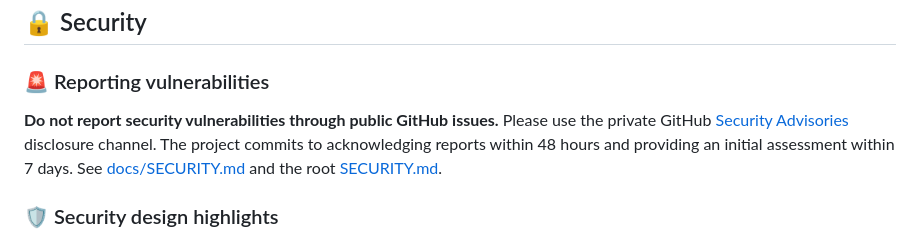
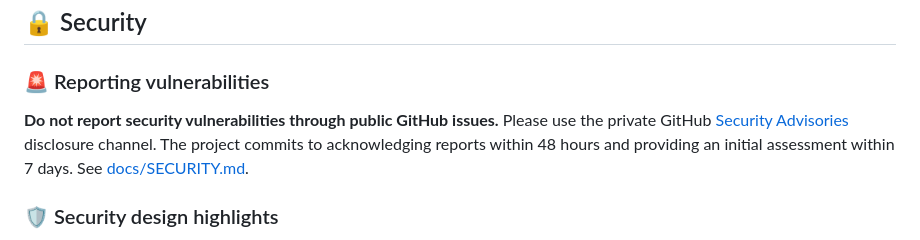
Before and after one commit to Kirky-X/sdforge, a Markdown page: README_EN.md, the part around the change. Drawn GitHub-style.

```diff
--- a/README_EN.md
+++ b/README_EN.md
@@ -454,7 +454,7 @@ About **2,900** test functions (`src/` 2,015 + `tests/` 704 + `macros/` 59 + `ex
 
 ### 🚨 Reporting vulnerabilities
 
-**Do not report security vulnerabilities through public GitHub issues.** Please use the private GitHub [Security Advisories](https://github.com/Kirky-X/sdforge/security/advisories/new) disclosure channel. The project commits to acknowledging reports within 48 hours and providing an initial assessment within 7 days. See [docs/SECURITY.md](docs/SECURITY.md) and the root [SECURITY.md](SECURITY.md).
+**Do not report security vulnerabilities through public GitHub issues.** Please use the private GitHub [Security Advisories](https://github.com/Kirky-X/sdforge/security/advisories/new) disclosure channel. The project commits to acknowledging reports within 48 hours and providing an initial assessment within 7 days. See [docs/SECURITY.md](docs/SECURITY.md).
 
 ### 🛡️ Security design highlights
 
```
Also changed, not shown: README.md (+1 -1 lines).
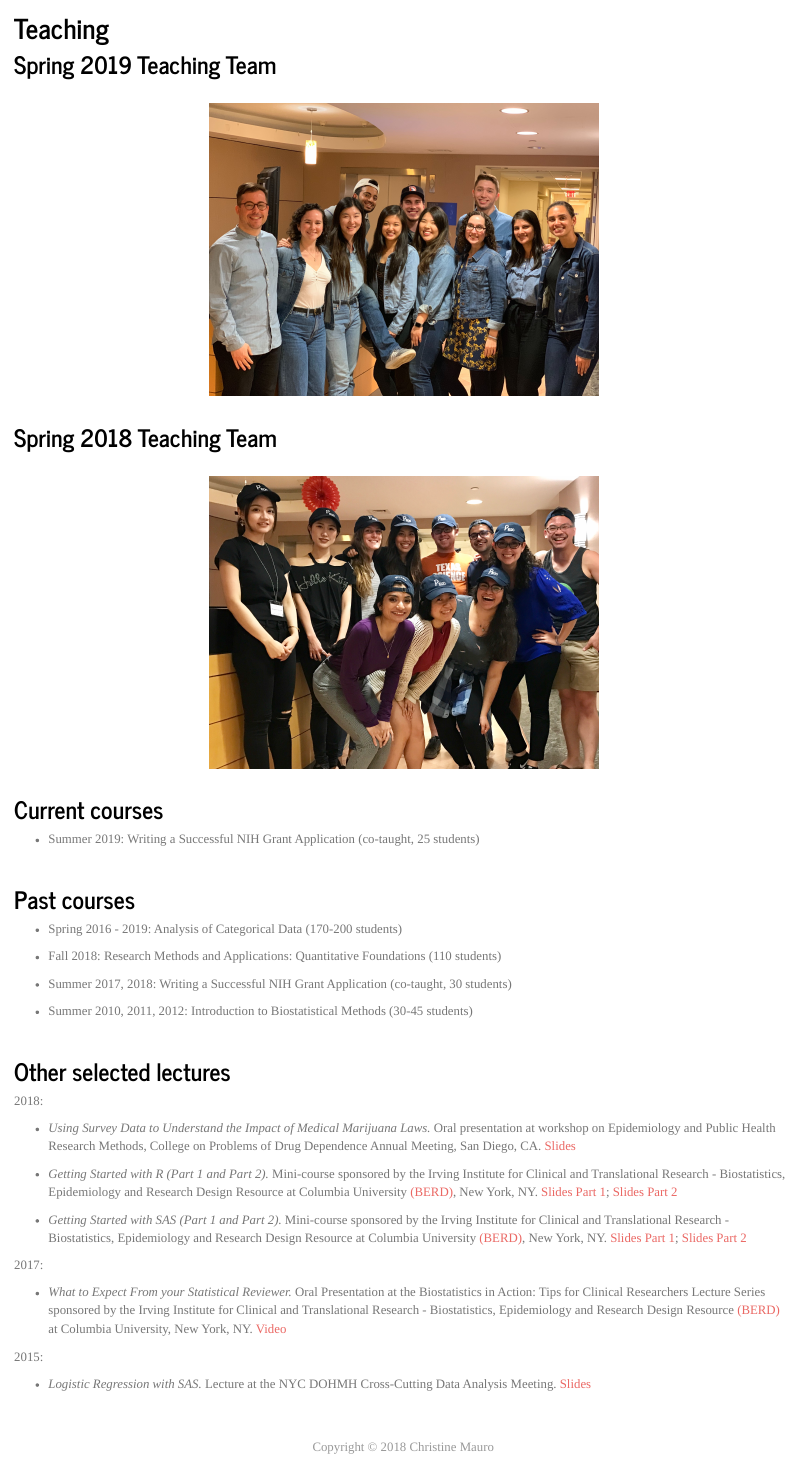
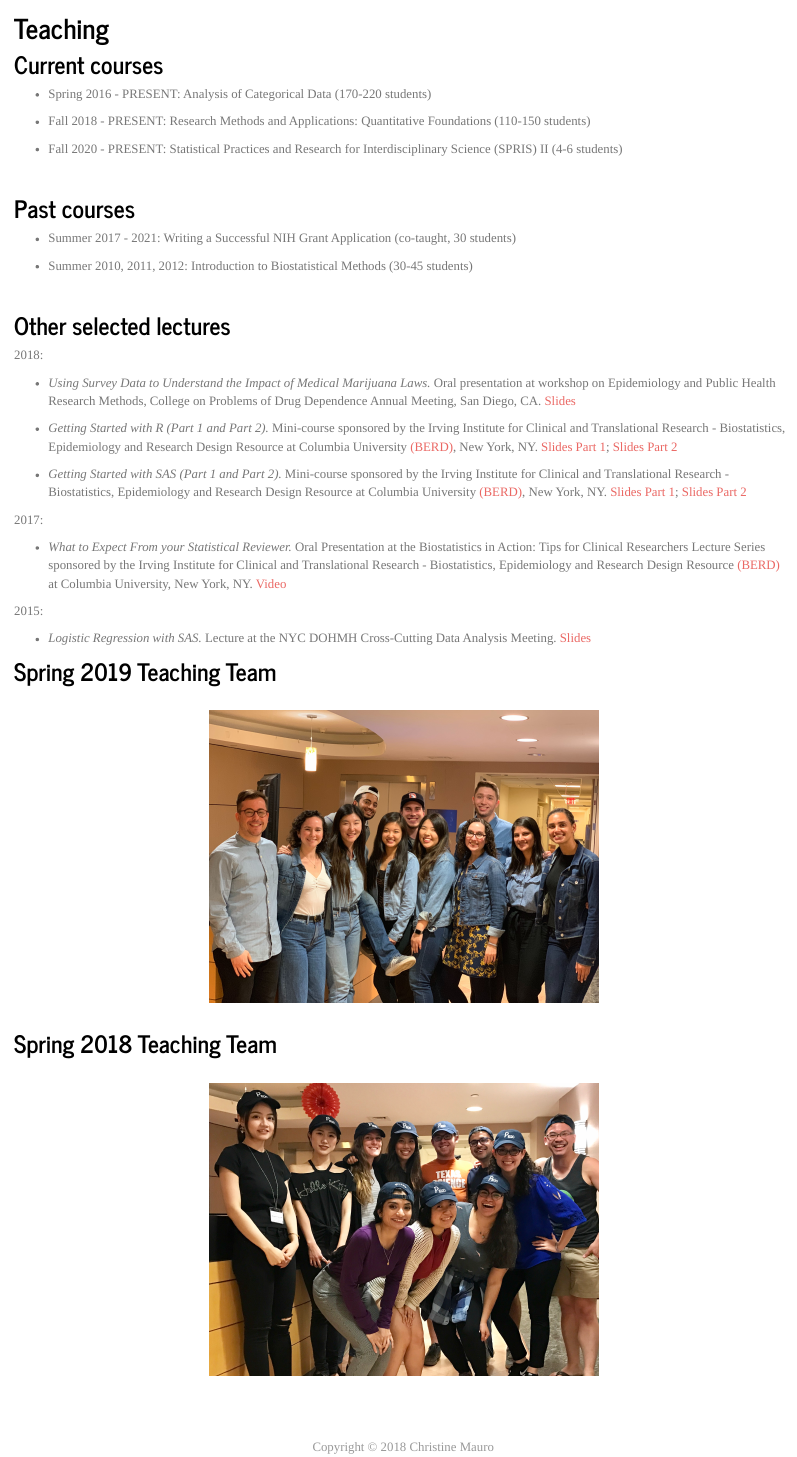
Before and after one commit to christine-mauro/christine-mauro.github.io, an R Markdown document (teaching.Rmd): the page in a window 1100 px wide, from 80 px down. Rendered offline with R 4.5, knitr and Pandoc, with nearby package versions; a font, style sheet, LaTeX package, included part or bibliography that could not be used is replaced or left out.

Commit message:
update teaching page

```diff
--- a/teaching.Rmd
+++ b/teaching.Rmd
@@ -10,24 +10,19 @@ output:
 <link rel="stylesheet" href="academicons.css"/>
 <link rel="stylesheet" href="styles.css" type="text/css">
 
-## Spring 2019 Teaching Team
-<br><img src="images/group_2019.jpg" alt="group" style="width:50%"><br>
-
-## Spring 2018 Teaching Team
-<br><img src="images/group_2018.jpg" alt="group" style="width:50%"><br>
-
 ## Current courses
 
-* Summer 2019: Writing a Successful NIH Grant Application (co-taught, 25 students)
+* Spring 2016 - PRESENT: Analysis of Categorical Data (170-220 students)
+
+* Fall 2018 - PRESENT: Research Methods and Applications: Quantitative Foundations (110-150 students)
+
+ * Fall 2020 - PRESENT: Statistical Practices and Research for Interdisciplinary Science (SPRIS) II   (4-6 students)
 
 <br>
 
 ## Past courses
-* Spring 2016 - 2019: Analysis of Categorical Data (170-200 students)
 
-* Fall 2018: Research Methods and Applications: Quantitative Foundations (110 students)
-
-* Summer 2017, 2018: Writing a Successful NIH Grant Application (co-taught, 30 students)
+* Summer 2017 - 2021: Writing a Successful NIH Grant Application (co-taught, 30 students)
 
 * Summer 2010, 2011, 2012: Introduction to Biostatistical Methods (30-45 students)
 
@@ -50,3 +45,10 @@ output:
 2015:
 
 * *Logistic Regression with SAS.* Lecture at the NYC DOHMH Cross-Cutting Data Analysis Meeting. [Slides](downloads/cmauro_LogRegres_SAS.pdf)
+
+
+## Spring 2019 Teaching Team
+<br><img src="images/group_2019.jpg" alt="group" style="width:50%"><br>
+
+## Spring 2018 Teaching Team
+<br><img src="images/group_2018.jpg" alt="group" style="width:50%"><br>
```
Also changed, not shown: teaching.html.
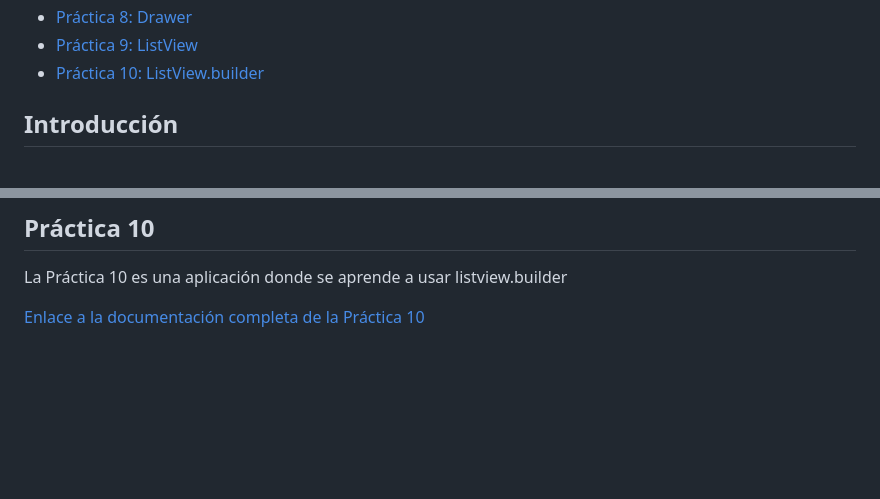
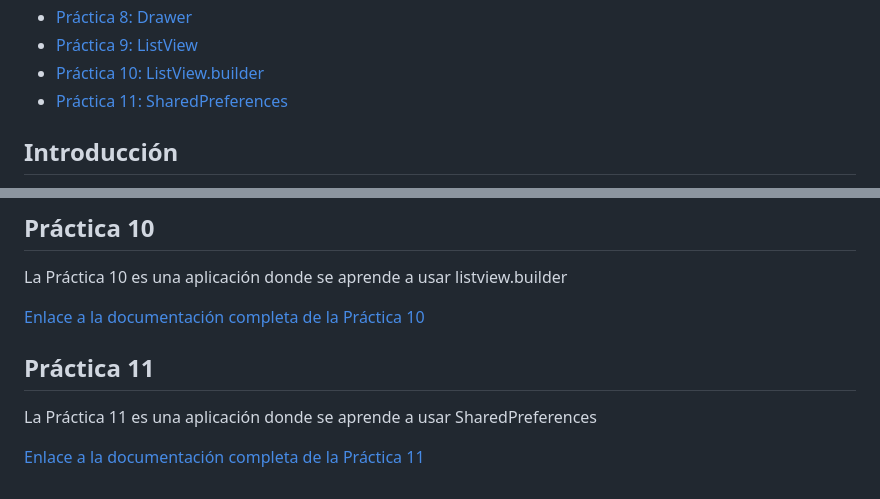
Before and after one commit to adrian-parra/Flutter-Practicas, a Markdown page: README.md, 2 parts joined by grey strips. GitHub-like rendering; blank space fills up the shorter version.

Commit message:
change README.md general
* Se agrego contenido de la practica 11

```diff
--- a/README.md
+++ b/README.md
@@ -18,6 +18,7 @@ Este repositorio contiene una serie de prácticas que he creado en Flutter para
 - [Práctica 8: Drawer ](#práctica-8)
 - [Práctica 9: ListView ](#práctica-9)
 - [Práctica 10: ListView.builder ](#práctica-10)
+- [Práctica 11: SharedPreferences ](#práctica-11)
 
 
 
@@ -96,3 +97,9 @@ La Práctica 9 es una aplicación donde se aprende a crear un ListView junco con
 La Práctica 10 es una aplicación donde se aprende a usar listview.builder
 
 [Enlace a la documentación completa de la Práctica 10](practica_10/README.md)
+
+## Práctica 11
+
+La Práctica 11 es una aplicación donde se aprende a usar SharedPreferences
+
+[Enlace a la documentación completa de la Práctica 11](practica_11/README.md)
```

## ASSIGNMENT
Determine the count of lines in the data that contain the string "after", and reply with that count alone.

## TASK ANSWER
3